▸ Task to complete: Pick out all lines of the entries that include the word "apply" and copy them.

▸ Itemized modification records:
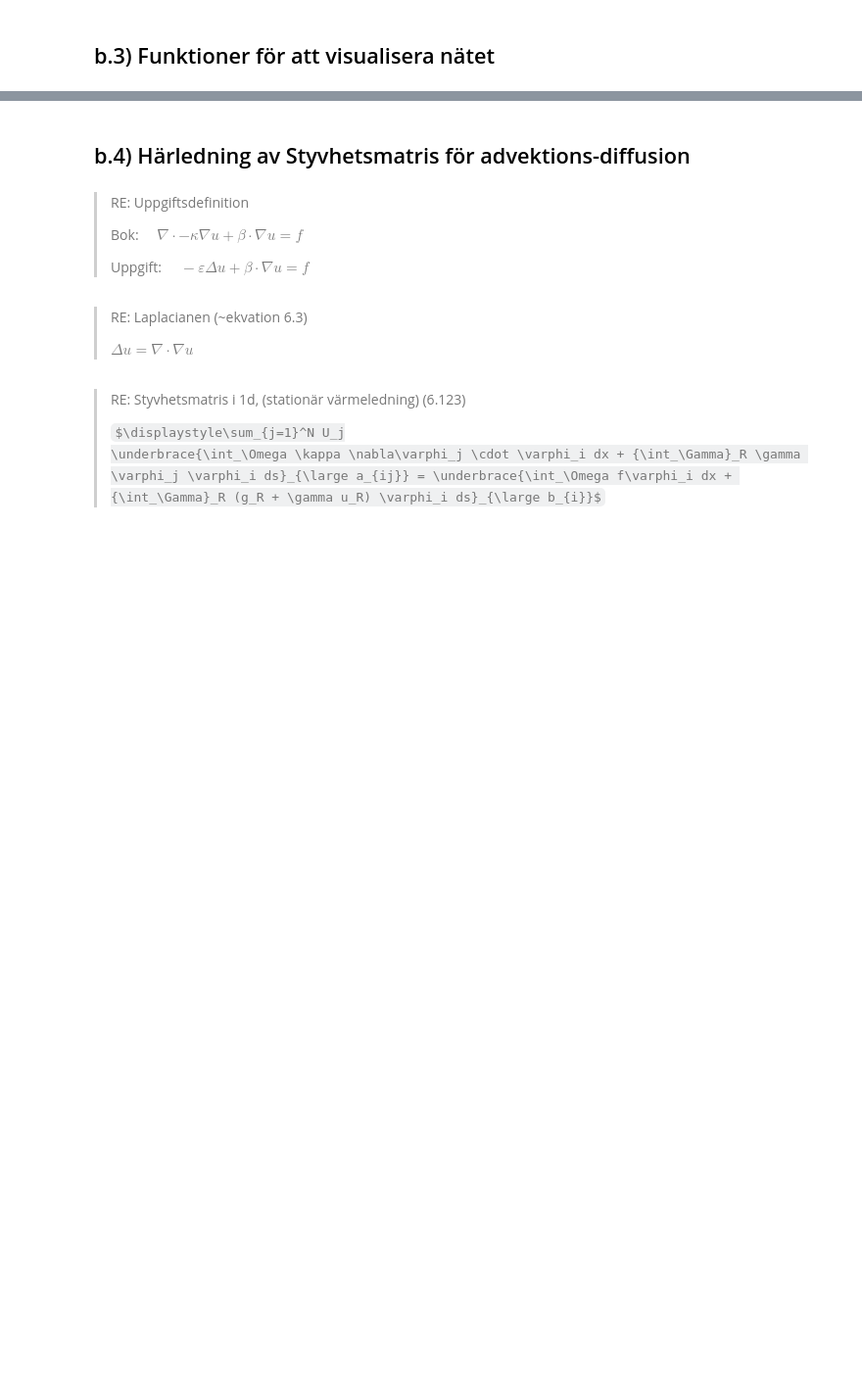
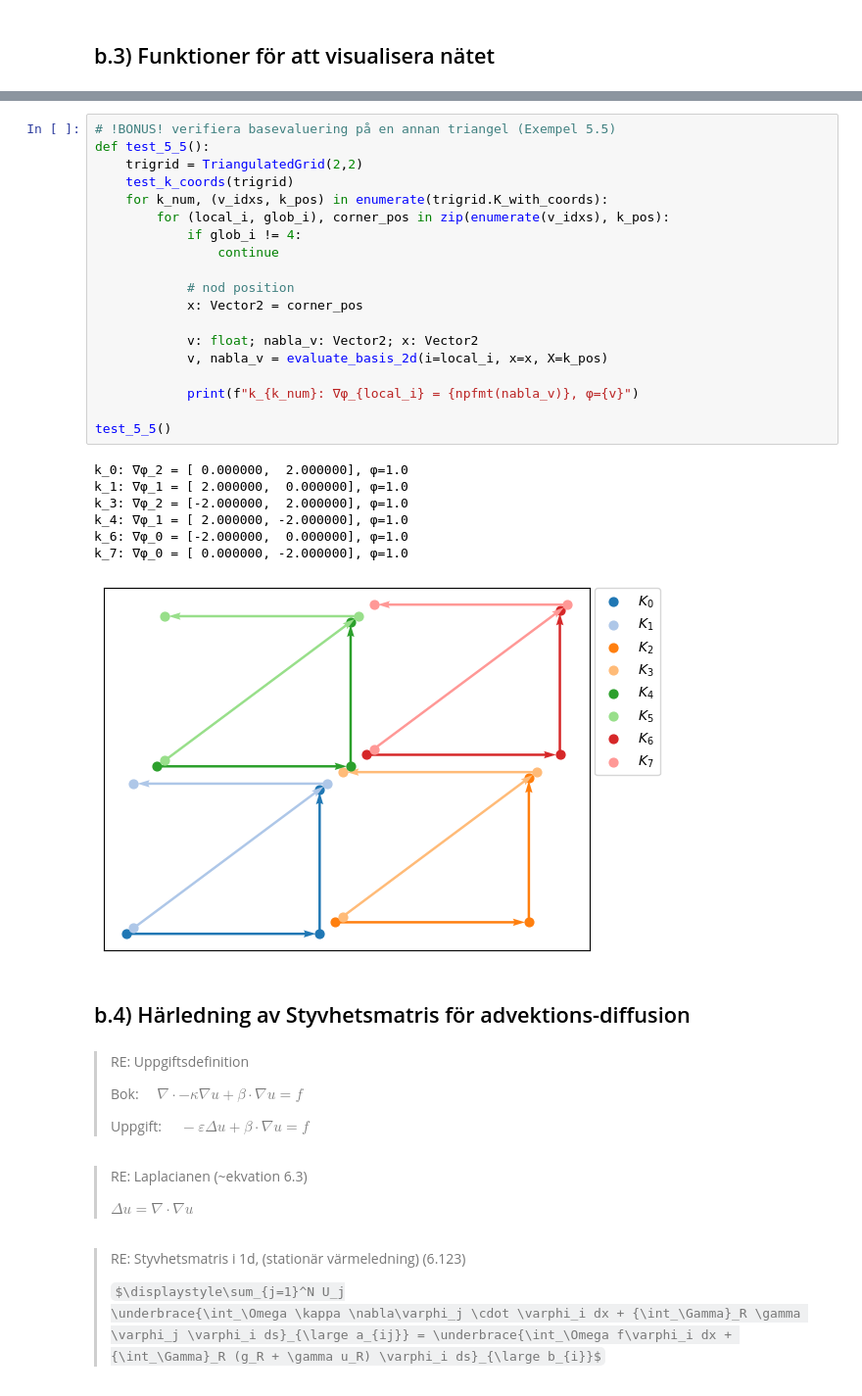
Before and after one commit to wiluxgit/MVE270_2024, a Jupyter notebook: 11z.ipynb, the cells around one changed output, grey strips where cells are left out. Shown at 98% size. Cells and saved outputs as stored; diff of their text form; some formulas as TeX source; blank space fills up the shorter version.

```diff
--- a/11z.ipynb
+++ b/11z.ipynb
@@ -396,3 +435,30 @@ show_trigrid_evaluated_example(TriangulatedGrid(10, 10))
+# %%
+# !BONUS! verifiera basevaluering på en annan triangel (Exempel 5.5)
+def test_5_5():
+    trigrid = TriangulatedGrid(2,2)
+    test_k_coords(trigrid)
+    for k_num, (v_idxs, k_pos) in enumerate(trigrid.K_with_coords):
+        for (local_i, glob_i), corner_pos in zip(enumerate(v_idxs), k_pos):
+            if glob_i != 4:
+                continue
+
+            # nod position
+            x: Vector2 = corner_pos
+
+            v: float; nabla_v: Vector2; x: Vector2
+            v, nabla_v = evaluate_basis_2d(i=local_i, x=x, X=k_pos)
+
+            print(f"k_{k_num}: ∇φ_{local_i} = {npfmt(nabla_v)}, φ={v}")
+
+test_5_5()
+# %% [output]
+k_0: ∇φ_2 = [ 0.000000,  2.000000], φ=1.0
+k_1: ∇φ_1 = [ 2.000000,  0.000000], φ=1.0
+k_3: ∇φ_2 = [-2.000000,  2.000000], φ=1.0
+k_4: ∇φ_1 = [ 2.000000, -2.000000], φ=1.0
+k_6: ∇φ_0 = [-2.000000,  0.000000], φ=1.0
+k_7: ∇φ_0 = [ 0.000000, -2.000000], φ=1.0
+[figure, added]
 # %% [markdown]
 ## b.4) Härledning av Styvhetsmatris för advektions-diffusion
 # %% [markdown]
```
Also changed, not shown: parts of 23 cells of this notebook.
...
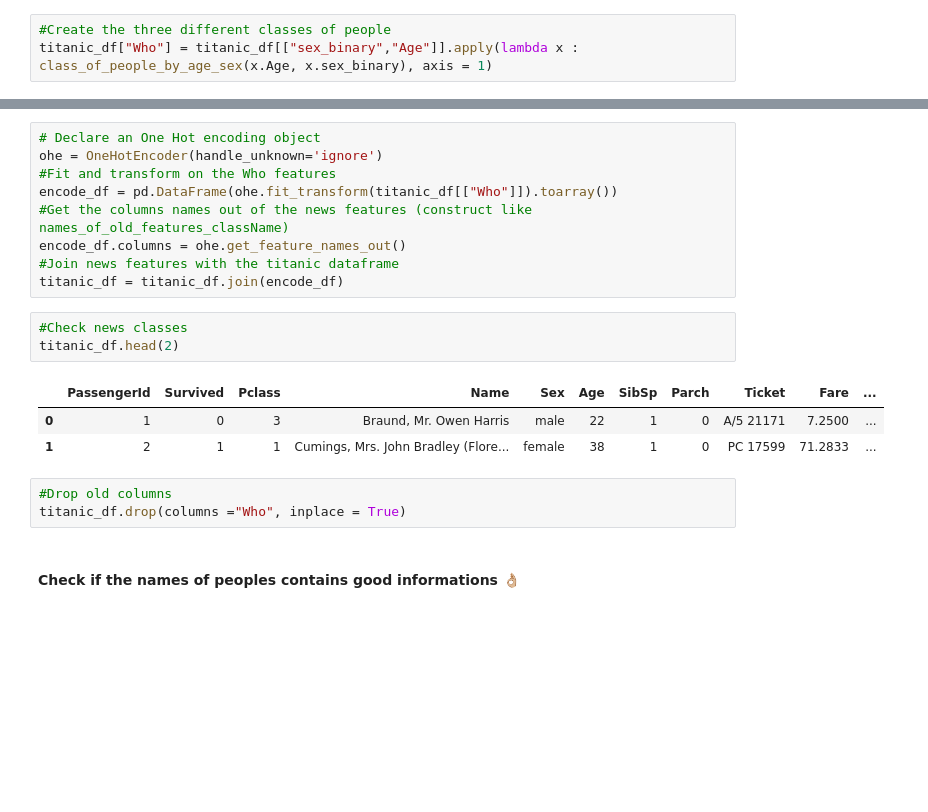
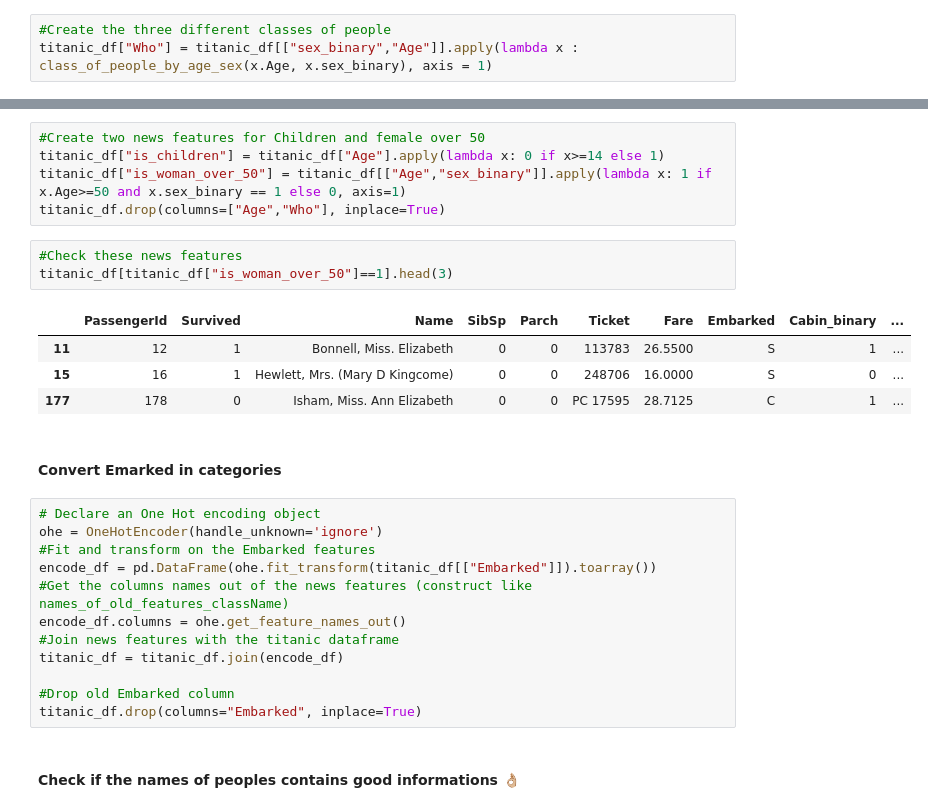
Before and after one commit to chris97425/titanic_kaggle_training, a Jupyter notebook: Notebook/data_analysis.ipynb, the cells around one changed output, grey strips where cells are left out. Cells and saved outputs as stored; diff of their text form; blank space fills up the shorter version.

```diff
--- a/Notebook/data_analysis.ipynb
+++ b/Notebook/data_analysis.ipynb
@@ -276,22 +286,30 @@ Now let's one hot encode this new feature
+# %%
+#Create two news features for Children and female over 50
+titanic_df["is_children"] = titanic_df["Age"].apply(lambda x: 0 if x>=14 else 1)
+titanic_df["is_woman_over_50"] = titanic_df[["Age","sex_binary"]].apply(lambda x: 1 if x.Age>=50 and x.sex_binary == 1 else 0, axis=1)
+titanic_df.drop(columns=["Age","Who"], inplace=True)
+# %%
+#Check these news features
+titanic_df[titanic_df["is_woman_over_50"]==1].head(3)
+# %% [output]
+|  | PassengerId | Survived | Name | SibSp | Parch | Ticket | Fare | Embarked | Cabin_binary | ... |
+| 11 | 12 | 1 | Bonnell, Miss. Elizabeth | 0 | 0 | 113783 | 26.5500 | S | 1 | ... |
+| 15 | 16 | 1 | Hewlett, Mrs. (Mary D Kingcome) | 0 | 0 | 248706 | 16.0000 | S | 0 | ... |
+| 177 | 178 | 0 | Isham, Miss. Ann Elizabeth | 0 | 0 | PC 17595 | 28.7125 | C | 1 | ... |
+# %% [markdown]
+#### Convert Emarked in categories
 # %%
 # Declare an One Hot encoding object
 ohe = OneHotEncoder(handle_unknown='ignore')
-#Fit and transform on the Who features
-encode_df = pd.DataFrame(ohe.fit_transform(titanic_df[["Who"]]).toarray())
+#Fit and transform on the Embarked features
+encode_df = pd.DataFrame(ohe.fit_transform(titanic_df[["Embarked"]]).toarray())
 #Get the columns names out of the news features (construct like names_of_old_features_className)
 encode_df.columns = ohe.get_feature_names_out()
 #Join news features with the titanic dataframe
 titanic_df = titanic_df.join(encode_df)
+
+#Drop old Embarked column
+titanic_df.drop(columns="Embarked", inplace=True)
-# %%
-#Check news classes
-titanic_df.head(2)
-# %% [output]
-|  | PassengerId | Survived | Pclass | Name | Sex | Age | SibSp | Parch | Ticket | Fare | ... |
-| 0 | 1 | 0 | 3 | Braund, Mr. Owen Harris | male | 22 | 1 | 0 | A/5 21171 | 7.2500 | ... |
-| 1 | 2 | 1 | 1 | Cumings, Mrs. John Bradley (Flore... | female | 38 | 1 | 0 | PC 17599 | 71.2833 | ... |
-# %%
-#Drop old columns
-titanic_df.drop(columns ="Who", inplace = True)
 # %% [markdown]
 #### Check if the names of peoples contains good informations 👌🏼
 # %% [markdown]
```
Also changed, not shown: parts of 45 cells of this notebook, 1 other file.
...
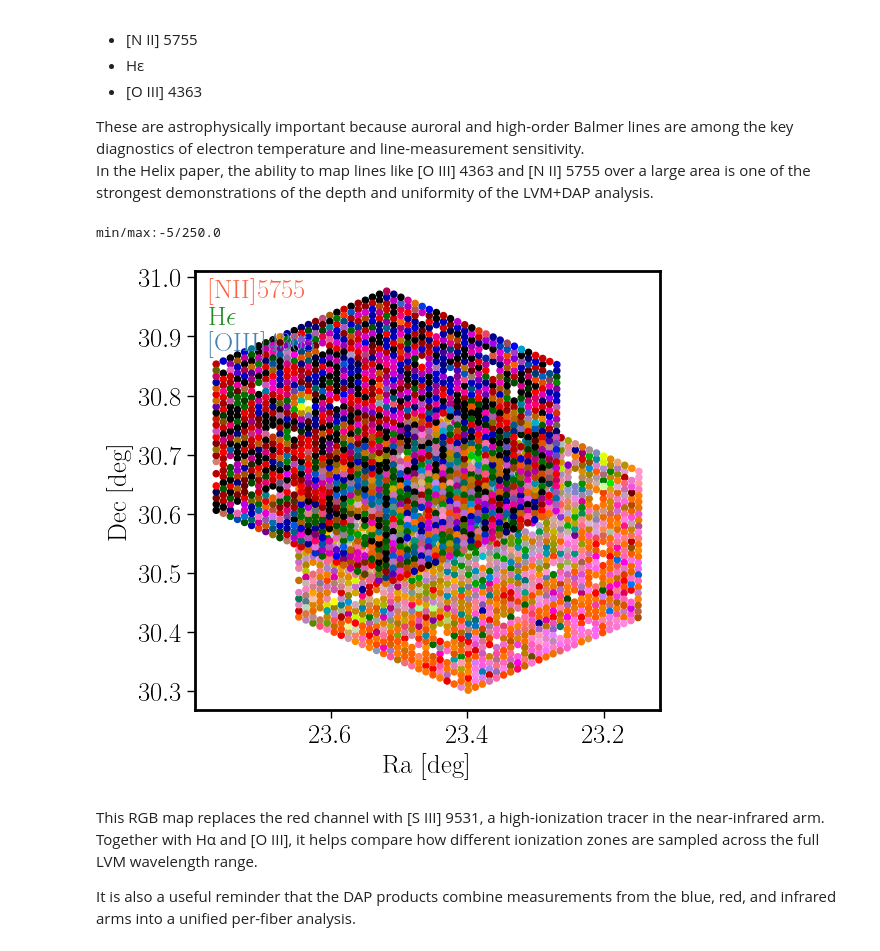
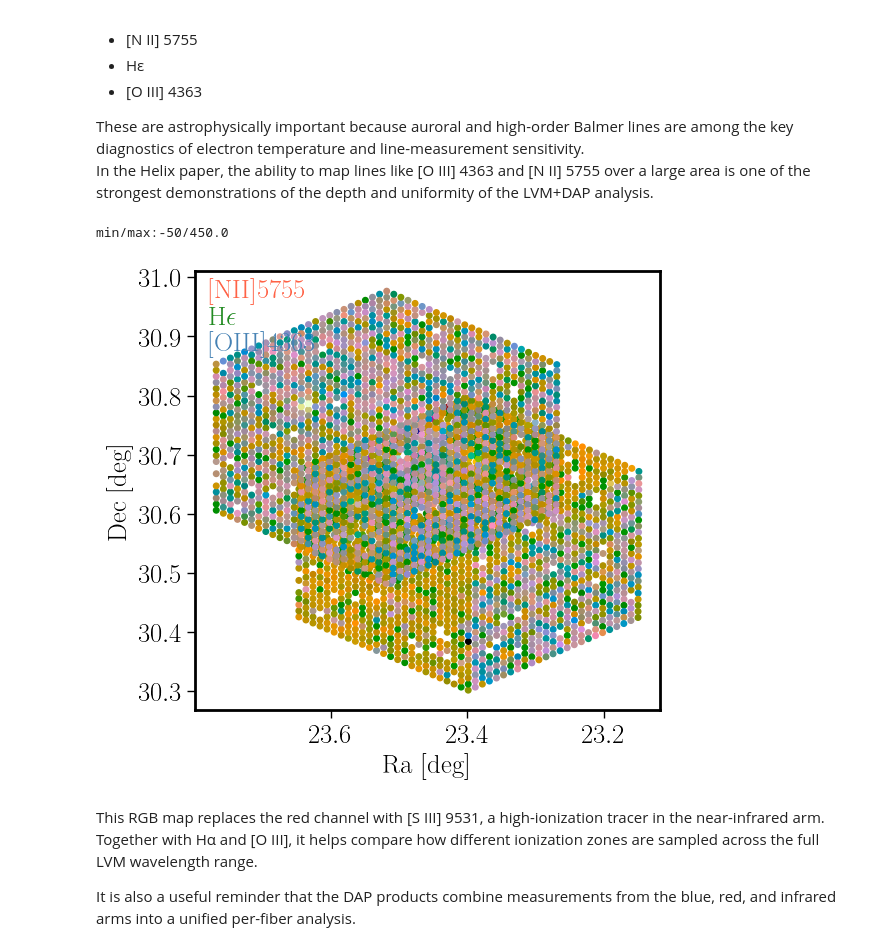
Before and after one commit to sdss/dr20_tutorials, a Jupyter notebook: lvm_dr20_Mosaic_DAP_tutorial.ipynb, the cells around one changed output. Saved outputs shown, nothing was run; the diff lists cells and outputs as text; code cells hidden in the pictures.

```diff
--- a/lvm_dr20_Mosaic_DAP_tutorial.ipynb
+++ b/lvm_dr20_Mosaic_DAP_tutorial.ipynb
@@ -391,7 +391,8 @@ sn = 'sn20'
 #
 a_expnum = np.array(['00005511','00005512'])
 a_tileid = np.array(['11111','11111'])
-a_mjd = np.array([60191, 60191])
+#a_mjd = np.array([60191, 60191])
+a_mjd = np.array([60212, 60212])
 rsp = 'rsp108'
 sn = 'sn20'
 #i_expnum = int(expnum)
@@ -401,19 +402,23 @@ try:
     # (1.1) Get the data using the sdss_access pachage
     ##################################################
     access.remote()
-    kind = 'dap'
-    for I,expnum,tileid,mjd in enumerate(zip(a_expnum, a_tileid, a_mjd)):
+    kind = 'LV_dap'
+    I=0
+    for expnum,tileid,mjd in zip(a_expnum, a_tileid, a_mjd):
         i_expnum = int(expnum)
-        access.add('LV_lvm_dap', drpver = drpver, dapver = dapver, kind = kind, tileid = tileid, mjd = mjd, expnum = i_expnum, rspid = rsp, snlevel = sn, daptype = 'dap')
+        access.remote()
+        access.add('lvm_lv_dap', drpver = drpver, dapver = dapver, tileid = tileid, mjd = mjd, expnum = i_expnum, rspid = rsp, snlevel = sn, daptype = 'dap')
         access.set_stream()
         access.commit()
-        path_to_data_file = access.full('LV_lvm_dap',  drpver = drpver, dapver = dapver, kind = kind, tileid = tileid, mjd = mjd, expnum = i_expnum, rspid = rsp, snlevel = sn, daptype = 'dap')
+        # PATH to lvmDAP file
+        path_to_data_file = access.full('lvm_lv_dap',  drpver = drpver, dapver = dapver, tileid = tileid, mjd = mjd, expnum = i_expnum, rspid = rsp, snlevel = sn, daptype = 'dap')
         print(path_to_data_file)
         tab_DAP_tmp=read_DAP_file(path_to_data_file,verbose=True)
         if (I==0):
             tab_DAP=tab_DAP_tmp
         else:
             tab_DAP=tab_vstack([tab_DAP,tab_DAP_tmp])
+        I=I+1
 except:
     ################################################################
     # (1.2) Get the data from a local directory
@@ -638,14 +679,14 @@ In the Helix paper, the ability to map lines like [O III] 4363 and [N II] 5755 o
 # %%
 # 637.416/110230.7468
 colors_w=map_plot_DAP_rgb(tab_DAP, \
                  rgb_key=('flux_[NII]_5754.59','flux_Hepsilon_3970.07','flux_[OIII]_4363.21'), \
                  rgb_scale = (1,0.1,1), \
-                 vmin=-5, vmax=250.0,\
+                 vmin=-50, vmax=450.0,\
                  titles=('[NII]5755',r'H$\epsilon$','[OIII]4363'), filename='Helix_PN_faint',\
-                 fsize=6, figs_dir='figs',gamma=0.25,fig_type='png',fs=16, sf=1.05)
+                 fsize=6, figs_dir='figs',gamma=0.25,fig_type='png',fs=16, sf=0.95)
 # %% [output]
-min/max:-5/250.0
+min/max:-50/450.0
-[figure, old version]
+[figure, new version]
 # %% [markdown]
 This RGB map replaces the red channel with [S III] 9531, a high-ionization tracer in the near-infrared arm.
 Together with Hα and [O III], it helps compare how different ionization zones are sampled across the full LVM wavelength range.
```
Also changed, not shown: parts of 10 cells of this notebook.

▸ Exercise solution:
+titanic_df["is_children"] = titanic_df["Age"].apply(lambda x: 0 if x>=14 else 1)
+titanic_df["is_woman_over_50"] = titanic_df[["Age","sex_binary"]].apply(lambda x: 1 if x.Age>=50 and x.sex_binary == 1 else 0, axis=1)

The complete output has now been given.